Newcastle’s oldest resident, retired U.S. Coast Guard Capt. Eugene Walsh, 102, became the oldest veteran to travel to Washington, D.C. with Honor Flight Maine last month.
Walsh, a 32-year military veteran, was born Feb. 23, 1917. After returning from the nation’s capital April 28, he described the trip as “fabulous.”
Laurie Sidelinger, chair of the Honor Flight Maine board, said Walsh is the oldest veteran that has participated in the program. “It was a thrill to have him on the trip,” she said.
Back when he was on active duty, Walsh took his family to Washington, where they visited monuments and museums. But he retired in 1973, before the construction of the war memorials. The trip with Honor Flight Maine was his first to the memorials.
Walsh’s son, Dennis, traveled with him. The group of 47 veterans and their guardians left Portland the morning of Friday, April 26 and landed at Baltimore, Md., with dinner planned for them at Fort Meade.
The veterans and their guardians stayed at a Hilton hotel near the airport. “They took care of our every need,” Walsh said. “Everyone treated us wonderful.”
On Saturday morning, after a buffet breakfast, the veterans and their guardians boarded buses to begin a busy day of sightseeing: visits to veterans memorials, monuments, and Arlington National Cemetery.
Walsh said the artists and sculptors who designed and carved the memorials deserve recognition for their work to remind future generations of the service and sacrifice to preserve their freedoms.
According to Walsh, another group of people is being forgotten and also deserves a memorial: the people who built the ships, planes, tanks, vehicles, and other equipment used by U.S. servicemen and women at war.
“We must never forget the many ‘Rosie the Riveters’ during World War II,” Walsh said. “They should be remembered.

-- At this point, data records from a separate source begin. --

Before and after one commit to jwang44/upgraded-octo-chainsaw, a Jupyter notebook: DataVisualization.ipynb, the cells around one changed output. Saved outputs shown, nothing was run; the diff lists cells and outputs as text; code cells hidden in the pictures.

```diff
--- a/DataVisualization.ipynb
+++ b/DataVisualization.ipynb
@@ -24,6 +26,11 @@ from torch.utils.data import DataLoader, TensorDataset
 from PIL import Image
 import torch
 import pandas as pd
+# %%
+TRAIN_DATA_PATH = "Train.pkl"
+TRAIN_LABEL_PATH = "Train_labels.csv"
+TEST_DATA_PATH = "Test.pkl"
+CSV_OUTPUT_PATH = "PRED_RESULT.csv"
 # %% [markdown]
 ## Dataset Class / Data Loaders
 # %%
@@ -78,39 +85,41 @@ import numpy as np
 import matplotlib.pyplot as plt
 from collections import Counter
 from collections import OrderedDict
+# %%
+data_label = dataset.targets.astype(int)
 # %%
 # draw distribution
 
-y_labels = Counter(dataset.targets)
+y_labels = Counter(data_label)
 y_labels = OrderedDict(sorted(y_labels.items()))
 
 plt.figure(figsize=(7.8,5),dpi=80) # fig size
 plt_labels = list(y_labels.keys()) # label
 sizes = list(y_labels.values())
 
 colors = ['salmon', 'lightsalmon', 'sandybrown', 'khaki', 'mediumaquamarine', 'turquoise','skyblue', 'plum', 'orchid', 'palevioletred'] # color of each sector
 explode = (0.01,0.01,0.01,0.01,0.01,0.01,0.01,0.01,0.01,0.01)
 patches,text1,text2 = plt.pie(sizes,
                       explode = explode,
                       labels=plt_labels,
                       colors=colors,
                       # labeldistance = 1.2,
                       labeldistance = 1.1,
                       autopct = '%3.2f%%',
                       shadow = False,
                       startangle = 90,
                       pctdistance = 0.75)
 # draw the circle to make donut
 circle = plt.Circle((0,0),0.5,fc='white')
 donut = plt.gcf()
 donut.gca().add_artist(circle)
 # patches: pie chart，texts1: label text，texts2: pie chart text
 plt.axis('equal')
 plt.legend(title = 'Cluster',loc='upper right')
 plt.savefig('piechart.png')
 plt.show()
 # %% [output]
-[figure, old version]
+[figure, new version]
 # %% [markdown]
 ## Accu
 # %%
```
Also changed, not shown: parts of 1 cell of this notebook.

Without their support, we would not have been able to do our job.”
The visit to Arlington National Cemetery was the most memorable event of the trip, Walsh said, describing it as “very emotional.”
An unplanned occurrence during the trip will also be remembered by the veterans, according to Walsh.
While the veterans were visiting one of the memorials, a group of students from Michigan and Wisconsin saw them, approached them, shook their hands, and asked questions about their service.
“These students were not even born when most of the wars and conflicts occurred, yet they treated us with deep respect and a sincere interest in what we did. They visited us for over a half-hour,” Walsh said.
Walsh said he could not say enough good about the Honor Flight Maine program, a wonderful opportunity for older veterans who would never otherwise see the memorials.
An affiliate of the national Honor Flight Network, the Maine nonprofit organizes and funds the trips to honor U.S. veterans. It gives priority to World War II veterans and terminally ill veterans of all conflicts.
“They took care of our every need at no cost to the veteran,” Walsh said.
The pace of the two-day trip is ambitious. “Some of the veterans are old, in their 80s and 90s, and they got tired,” Walsh said.
Walsh, at 102, did not say he was tired. He was excited to see the sights and to share the trip with the other veterans.
Walsh shows no signs of slowing down. He will soon attend a reunion of the Coast Guard cutter USS Campbell, commissioned in 1936 and decommissioned in 1982. The Campbell was at sea during World War II and the Korean and Vietnam wars.
Walsh joined the Coast Guard in April 1941, before World War II began. After boot camp, he was assigned to the Campbell.
The U.S. had enacted the lend-lease program to supply vital goods to allied countries. The supplies were carried by merchant marine ships in convoys escorted by U.S. Navy and Coast Guard ships.
Walsh was on the Campbell for four of those convoys. He said the convoys often came under German attack, and the Campbell fought back.
Walsh started out as a seaman and went up through the ranks to become a commander and then a captain. His first duty after becoming an officer was an assignment to the USS Bibb.
After the war, he continued as a commanding officer and captain. In 1966, he became the commanding officer of the South Portland Coast Guard Base and captain of the port from Rockland to Kittery. After leaving that post, he served as captain of the Coast Guard cutter Staten Island.
In 1972, he became the chief of staff for Coast Guard District 9, responsible for activities on the Great Lakes. He retired in 1973 and, in 2007, moved to Newcastle, into a home next door to his son, Dennis.
The town of Newcastle presented him with its Boston Post Cane in 2015, recognizing him as the oldest resident of the town.